** TASK **
In the material below, find every line containing "возврат" and copy that line.

· · ·

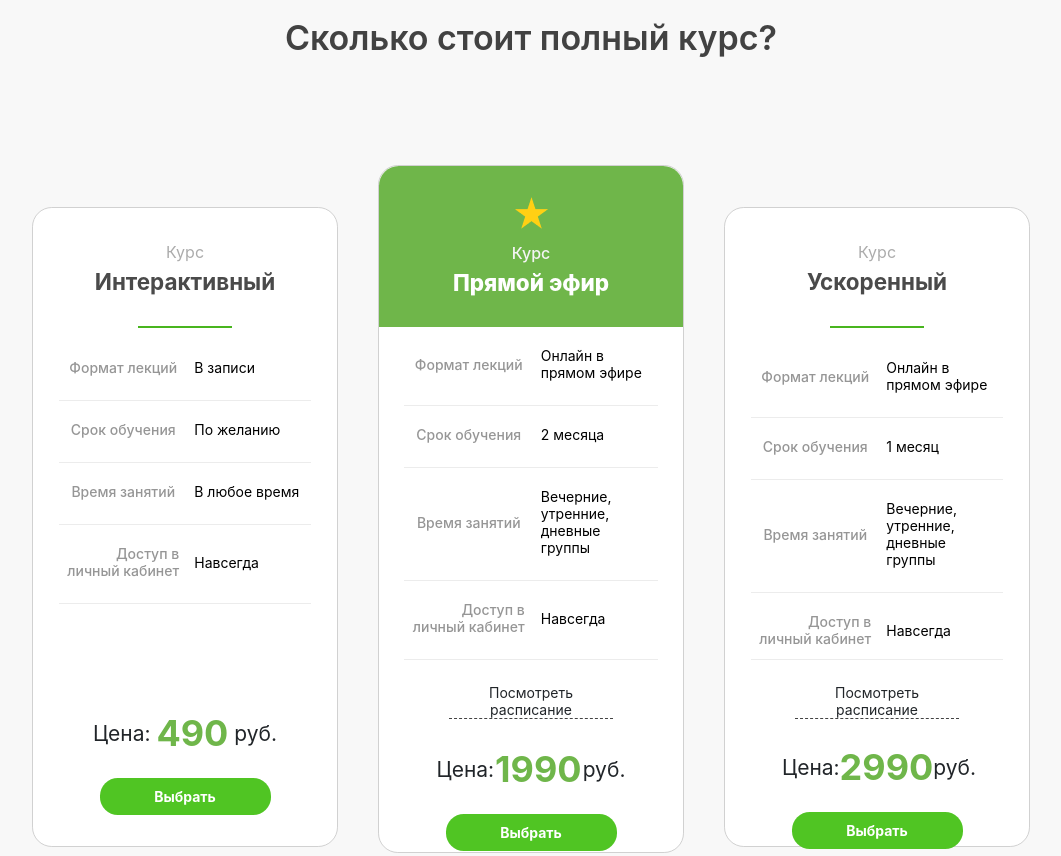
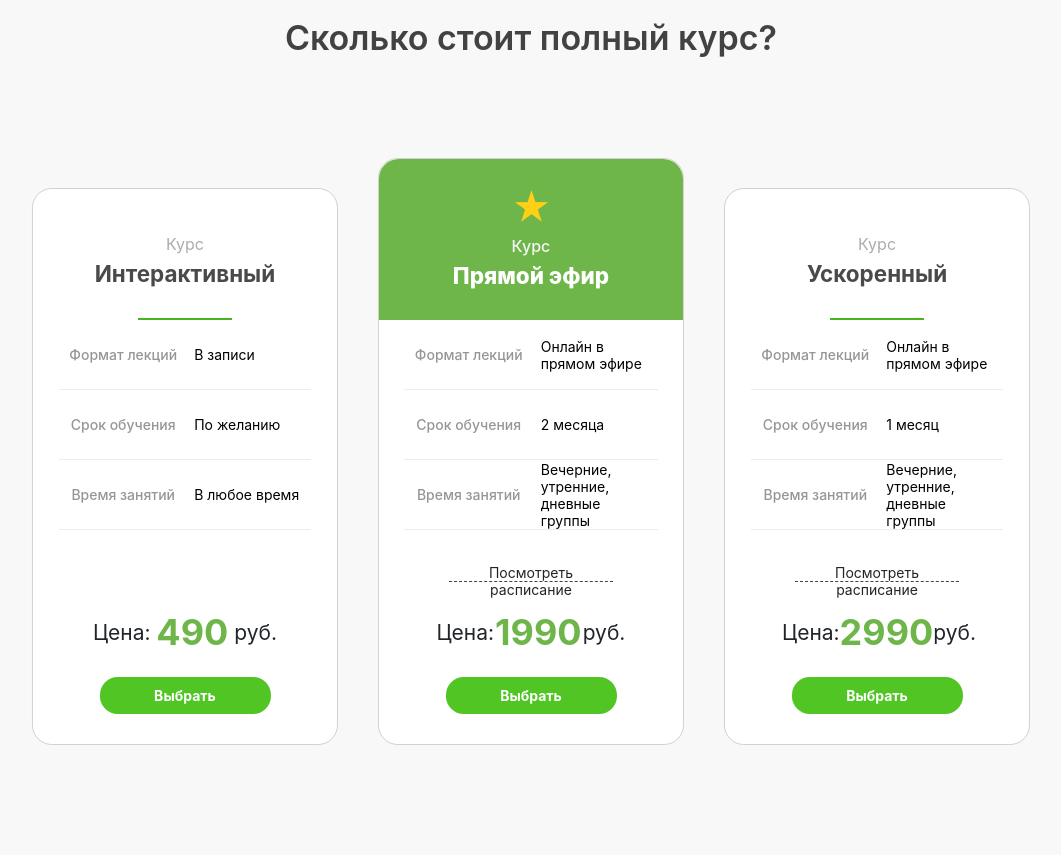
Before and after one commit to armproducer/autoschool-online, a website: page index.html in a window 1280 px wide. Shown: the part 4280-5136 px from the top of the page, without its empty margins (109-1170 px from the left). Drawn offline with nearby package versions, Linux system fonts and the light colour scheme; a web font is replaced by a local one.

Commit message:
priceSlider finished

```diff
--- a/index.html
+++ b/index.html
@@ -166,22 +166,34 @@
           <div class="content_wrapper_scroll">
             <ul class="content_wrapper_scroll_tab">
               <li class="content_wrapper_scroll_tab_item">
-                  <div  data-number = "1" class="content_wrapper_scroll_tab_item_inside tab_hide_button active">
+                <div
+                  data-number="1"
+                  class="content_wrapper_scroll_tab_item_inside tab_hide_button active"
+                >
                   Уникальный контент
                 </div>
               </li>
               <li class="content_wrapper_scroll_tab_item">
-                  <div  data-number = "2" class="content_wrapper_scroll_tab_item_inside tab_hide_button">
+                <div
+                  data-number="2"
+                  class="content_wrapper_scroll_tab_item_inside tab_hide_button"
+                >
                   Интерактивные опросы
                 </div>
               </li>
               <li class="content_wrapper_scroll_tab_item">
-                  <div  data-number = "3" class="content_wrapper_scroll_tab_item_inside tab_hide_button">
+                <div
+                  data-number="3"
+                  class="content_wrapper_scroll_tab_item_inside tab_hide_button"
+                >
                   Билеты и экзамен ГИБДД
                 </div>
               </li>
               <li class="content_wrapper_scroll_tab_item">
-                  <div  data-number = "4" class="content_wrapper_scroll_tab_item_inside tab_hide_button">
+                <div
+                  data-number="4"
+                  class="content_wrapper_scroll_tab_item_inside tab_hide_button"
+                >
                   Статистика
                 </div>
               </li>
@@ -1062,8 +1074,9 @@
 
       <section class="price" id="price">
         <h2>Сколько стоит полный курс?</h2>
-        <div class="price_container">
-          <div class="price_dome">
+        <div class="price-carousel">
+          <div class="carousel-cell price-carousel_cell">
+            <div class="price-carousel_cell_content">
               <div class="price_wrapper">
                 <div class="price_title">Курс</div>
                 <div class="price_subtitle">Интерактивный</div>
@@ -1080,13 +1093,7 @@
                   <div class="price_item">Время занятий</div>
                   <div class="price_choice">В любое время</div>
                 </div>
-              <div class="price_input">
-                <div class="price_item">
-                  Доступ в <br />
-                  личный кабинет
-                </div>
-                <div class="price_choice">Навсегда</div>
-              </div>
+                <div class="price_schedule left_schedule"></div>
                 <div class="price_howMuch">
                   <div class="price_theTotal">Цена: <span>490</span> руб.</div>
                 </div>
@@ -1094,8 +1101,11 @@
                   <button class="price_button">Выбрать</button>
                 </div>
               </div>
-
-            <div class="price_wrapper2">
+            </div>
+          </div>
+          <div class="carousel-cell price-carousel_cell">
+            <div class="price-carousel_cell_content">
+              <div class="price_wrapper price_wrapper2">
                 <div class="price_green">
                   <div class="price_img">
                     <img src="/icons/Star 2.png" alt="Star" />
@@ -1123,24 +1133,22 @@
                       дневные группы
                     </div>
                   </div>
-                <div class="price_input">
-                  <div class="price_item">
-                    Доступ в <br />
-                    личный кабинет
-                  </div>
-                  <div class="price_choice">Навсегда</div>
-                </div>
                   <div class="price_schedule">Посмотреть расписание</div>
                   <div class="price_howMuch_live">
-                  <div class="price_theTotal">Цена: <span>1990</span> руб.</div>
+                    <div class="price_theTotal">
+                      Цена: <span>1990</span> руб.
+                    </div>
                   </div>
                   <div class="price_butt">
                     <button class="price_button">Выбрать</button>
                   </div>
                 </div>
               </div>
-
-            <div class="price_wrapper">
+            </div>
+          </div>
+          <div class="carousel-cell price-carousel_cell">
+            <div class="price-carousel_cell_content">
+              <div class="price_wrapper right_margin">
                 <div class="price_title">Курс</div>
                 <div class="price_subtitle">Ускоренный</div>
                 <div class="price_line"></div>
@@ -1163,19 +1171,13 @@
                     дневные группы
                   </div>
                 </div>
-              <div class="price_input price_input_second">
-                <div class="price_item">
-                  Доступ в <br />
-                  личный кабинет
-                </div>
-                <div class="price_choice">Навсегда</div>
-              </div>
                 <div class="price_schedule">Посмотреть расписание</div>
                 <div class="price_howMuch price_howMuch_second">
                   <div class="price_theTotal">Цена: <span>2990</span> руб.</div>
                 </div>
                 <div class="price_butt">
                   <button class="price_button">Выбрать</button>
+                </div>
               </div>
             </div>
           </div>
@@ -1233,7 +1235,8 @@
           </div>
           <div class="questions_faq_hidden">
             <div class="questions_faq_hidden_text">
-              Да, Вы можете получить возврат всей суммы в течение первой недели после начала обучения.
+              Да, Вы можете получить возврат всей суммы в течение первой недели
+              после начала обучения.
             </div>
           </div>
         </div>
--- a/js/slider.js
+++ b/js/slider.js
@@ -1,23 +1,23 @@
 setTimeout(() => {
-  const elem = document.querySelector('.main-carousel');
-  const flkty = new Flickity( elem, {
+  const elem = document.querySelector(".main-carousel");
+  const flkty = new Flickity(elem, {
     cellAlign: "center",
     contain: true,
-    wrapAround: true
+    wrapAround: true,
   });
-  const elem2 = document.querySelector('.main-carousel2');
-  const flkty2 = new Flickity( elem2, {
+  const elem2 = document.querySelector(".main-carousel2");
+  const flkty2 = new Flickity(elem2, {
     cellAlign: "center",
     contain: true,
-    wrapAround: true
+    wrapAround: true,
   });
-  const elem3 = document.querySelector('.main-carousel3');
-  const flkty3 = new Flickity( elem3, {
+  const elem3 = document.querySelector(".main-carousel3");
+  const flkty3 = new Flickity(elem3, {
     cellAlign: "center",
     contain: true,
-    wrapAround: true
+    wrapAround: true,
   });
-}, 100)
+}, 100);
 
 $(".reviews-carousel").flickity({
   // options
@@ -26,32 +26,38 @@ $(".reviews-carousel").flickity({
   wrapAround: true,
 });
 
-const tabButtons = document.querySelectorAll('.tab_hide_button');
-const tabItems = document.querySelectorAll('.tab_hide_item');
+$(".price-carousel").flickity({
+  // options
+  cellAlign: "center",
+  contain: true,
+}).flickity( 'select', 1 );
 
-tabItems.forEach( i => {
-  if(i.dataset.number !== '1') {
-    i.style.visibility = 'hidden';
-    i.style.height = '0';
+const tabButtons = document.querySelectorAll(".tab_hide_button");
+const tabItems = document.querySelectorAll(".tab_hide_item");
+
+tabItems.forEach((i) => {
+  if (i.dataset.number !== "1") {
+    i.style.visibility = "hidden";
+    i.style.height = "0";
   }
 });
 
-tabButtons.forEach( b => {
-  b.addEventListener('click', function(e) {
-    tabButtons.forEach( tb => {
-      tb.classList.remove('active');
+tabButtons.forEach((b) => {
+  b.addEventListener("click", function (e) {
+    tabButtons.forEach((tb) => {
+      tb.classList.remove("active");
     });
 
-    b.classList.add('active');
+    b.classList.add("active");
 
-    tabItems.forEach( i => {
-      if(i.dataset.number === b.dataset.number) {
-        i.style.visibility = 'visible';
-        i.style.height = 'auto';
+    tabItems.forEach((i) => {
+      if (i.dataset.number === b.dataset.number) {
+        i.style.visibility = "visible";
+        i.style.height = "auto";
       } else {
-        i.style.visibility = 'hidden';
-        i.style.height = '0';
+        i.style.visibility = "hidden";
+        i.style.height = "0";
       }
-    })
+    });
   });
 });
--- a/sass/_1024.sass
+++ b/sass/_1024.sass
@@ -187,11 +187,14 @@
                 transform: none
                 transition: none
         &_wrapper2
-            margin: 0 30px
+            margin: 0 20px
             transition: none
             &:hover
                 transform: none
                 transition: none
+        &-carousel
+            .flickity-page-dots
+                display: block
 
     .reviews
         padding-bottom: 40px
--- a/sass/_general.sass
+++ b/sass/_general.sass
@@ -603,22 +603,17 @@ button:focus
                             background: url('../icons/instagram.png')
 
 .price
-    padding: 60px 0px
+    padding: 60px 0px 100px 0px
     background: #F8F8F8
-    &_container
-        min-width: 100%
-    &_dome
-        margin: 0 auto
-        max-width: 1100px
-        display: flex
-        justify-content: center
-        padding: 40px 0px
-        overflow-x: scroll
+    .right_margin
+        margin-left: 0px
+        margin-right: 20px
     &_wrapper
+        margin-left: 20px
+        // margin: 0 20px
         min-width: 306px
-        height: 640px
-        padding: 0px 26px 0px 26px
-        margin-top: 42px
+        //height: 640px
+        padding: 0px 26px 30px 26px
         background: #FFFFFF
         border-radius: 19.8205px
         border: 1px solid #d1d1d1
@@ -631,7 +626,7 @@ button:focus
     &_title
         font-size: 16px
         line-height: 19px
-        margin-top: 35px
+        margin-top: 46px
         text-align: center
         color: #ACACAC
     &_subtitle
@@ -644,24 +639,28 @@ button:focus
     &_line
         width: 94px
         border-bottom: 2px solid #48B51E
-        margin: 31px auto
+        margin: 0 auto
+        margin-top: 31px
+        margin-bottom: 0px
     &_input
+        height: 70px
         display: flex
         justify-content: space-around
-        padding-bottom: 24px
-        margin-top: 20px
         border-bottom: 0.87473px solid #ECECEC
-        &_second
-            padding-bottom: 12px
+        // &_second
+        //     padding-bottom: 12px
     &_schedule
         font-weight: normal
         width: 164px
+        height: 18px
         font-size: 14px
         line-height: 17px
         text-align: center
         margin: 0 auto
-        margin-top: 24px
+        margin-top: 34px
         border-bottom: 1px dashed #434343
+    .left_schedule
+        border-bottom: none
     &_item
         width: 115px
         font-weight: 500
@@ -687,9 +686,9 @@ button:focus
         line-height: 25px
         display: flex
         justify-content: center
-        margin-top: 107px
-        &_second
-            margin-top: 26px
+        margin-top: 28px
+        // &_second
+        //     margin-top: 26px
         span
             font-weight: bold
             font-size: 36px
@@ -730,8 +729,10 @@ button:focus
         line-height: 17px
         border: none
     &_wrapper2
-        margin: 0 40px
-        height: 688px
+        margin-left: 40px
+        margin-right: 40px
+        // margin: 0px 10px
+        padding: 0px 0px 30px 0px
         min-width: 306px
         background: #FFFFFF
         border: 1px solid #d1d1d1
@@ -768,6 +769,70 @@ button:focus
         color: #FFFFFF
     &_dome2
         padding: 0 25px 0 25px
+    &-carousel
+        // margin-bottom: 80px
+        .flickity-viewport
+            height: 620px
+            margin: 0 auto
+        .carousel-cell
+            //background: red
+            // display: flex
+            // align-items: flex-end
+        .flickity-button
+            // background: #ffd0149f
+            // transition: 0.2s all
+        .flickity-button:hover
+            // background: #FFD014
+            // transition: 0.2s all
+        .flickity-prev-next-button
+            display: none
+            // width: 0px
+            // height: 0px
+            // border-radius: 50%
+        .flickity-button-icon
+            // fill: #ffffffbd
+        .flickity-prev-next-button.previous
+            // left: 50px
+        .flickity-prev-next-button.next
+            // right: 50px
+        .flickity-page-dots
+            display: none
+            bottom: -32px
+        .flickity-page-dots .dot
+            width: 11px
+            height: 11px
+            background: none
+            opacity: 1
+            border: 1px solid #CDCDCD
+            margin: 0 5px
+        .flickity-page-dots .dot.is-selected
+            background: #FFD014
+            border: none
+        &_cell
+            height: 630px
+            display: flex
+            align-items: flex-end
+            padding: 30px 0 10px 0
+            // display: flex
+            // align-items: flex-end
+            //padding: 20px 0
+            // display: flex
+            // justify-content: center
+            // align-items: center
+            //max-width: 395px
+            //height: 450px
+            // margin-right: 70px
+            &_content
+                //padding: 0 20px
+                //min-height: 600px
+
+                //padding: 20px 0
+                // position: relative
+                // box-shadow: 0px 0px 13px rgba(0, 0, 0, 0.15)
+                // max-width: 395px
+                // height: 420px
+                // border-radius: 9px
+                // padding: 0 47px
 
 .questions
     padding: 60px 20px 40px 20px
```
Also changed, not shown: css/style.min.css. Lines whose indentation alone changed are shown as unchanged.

· · ·

** EXPECTED ANSWER **
-              Да, Вы можете получить возврат всей суммы в течение первой недели после начала обучения.
+              Да, Вы можете получить возврат всей суммы в течение первой недели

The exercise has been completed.